(Front-end code edit data)
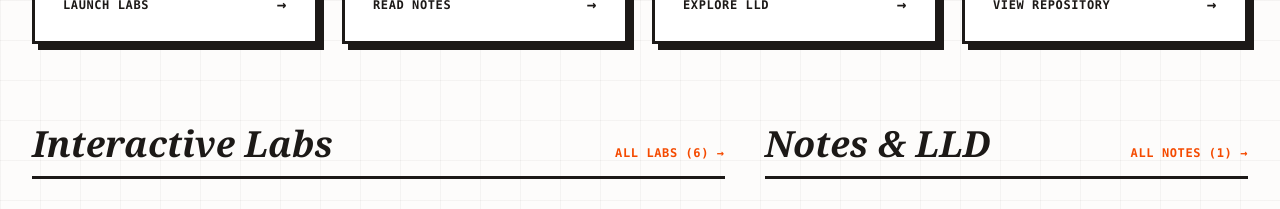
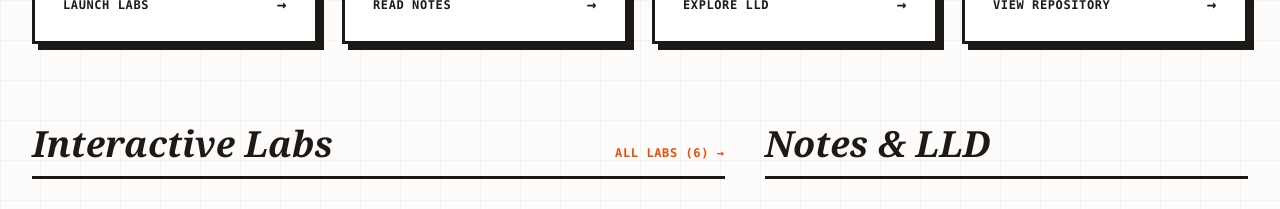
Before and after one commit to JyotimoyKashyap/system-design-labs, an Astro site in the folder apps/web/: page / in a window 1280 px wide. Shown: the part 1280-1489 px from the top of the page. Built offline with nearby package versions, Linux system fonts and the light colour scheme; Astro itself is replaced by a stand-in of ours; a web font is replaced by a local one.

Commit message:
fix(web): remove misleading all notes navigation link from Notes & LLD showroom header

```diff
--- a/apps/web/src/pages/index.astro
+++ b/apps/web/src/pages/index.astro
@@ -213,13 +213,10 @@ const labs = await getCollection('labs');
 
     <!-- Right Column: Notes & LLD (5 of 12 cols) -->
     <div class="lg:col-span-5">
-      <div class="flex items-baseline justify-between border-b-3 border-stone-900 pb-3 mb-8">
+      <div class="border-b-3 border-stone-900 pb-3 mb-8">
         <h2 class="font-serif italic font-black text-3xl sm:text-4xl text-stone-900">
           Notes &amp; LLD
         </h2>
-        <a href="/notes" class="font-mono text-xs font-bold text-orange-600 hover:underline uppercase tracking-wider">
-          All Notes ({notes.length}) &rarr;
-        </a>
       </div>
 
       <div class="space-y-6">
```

--

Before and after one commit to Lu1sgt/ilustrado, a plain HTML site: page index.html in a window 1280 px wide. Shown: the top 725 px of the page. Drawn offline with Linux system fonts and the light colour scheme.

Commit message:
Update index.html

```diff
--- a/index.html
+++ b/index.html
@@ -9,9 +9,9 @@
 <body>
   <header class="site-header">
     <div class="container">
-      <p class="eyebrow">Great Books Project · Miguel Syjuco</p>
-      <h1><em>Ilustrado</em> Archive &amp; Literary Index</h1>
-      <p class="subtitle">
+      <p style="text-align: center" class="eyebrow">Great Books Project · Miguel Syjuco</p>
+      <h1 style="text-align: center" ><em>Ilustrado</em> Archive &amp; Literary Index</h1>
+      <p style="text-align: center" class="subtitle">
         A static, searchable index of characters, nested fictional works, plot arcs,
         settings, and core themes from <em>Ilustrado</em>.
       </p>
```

| What the task asks |
Of the lines in the data, report each one containing the string "Books".

| Response area |
-      <p class="eyebrow">Great Books Project · Miguel Syjuco</p>
+      <p style="text-align: center" class="eyebrow">Great Books Project · Miguel Syjuco</p>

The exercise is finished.